So young… and yet so satisfied with himself… he must have had a strong set of beliefs on which to build such a strong self-esteem!

Let me put it another way.

Each of us needs to believe.
Something!
Would you have enough courage to go to bed at night if you weren’t absolutely convinced that the sun will come up next morning?
Furthermore, for things to work as we expect them to, enough of us must share a certain number of beliefs. For instance, would you go to work/accept payment if you weren’t more or less convinced that the money you’d get will enable you to fulfill at least some of your wishes?

Hence belief being based on a deep seated need to believe is a truism. Uttered only as a lame excuse for ‘you can’t convince a believer of anything’.

Which isn’t exactly a lie… only a half truth. A ‘fake news’, if you will!

First of all, a believer is already convinced.
Hence somebody had been able to convince him/her, at some point, of something.

Somebody had somehow convinced the aforementioned believer that the object of what was going to become belief was obvious enough to become ‘evidence’.

Complicated?

Let me rephrase.

‘I haven’t been able to convince a believer of what I was trying to convey to him/her. Hence it must be his/her fault.
Not mine!
Otherwise I would have to admit that what I was presenting as evidence was false, I wasn’t presenting my evidence in a believable manner or, lo and behold, both at the same time. Totally unacceptable!
Now I need to come up with a good enough reason for his/her inability to see the light!
His/her ‘need to believe’ must be the only explanation.

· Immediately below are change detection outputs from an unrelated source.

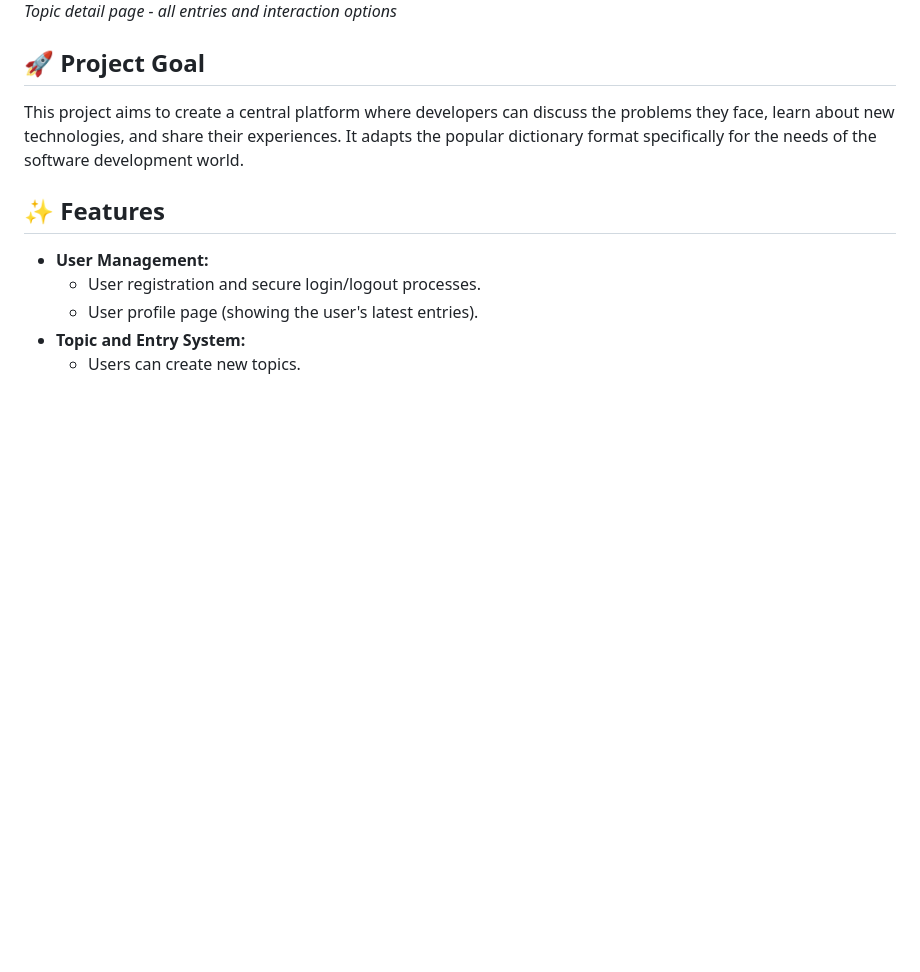
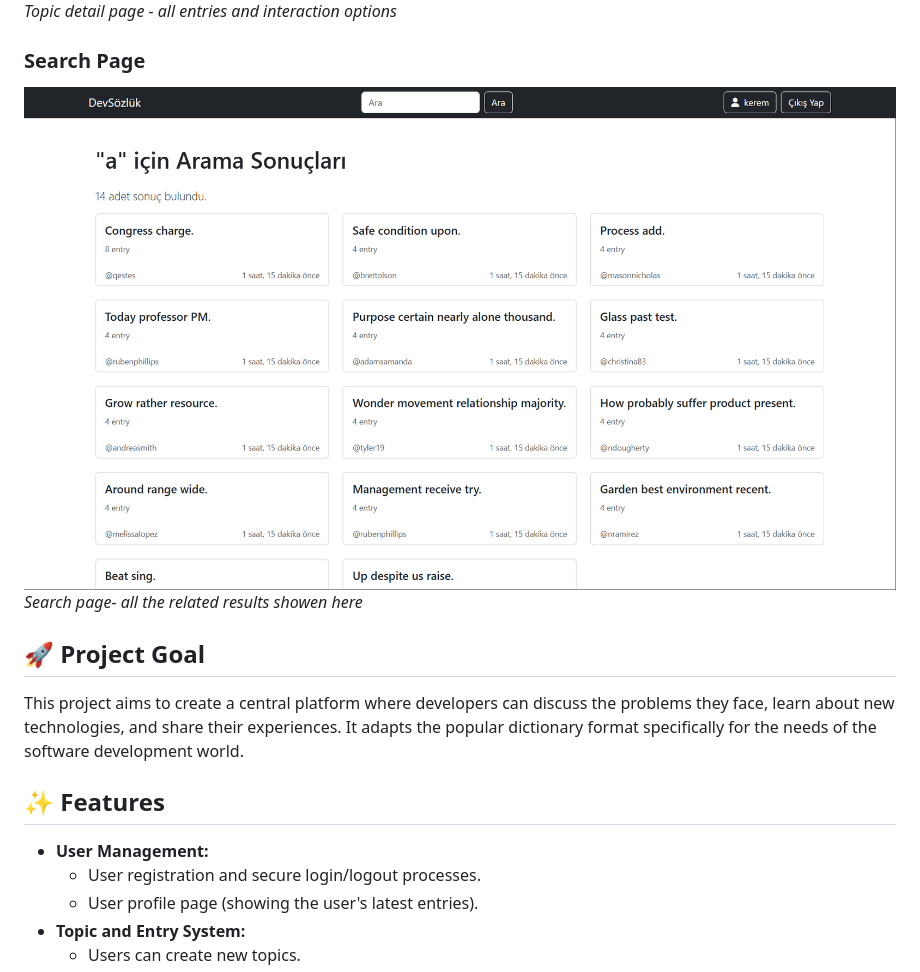
Before and after one commit to KeremErkut/DeveloperSozluk, a Markdown page: README.md, the part around one of its changes. Drawn GitHub-style; blank space fills up the shorter version.

Commit message:
docs: logo image and search page screenshot added to README.

```diff
--- a/README.md
+++ b/README.md
@@ -19,6 +23,10 @@
 ### Topic Page
 ![DeveloperSözlük TopicPage](img/Screenshot%202025-08-12%20125902.png)
 *Topic detail page - all entries and interaction options*
+
+### Search Page
+![DeveloperSözlük SearchPage](img/Screenshot%202025-08-12%20140529.png)
+*Search page- all the related results showen here*
  <!-- You can add a screenshot link here -->
 
 ## 🚀 Project Goal
```
Also changed, not shown: other parts of README.md (+4 -0 lines).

Otherwise he/she would have accepted my evidence as being obvious….’

On the other hand, the rest of Sagan’s work cannot be dismissed.
Which proves that self-esteem is a good base on which to build a career.

The need to believe being yet another thing which cannot be dismissed!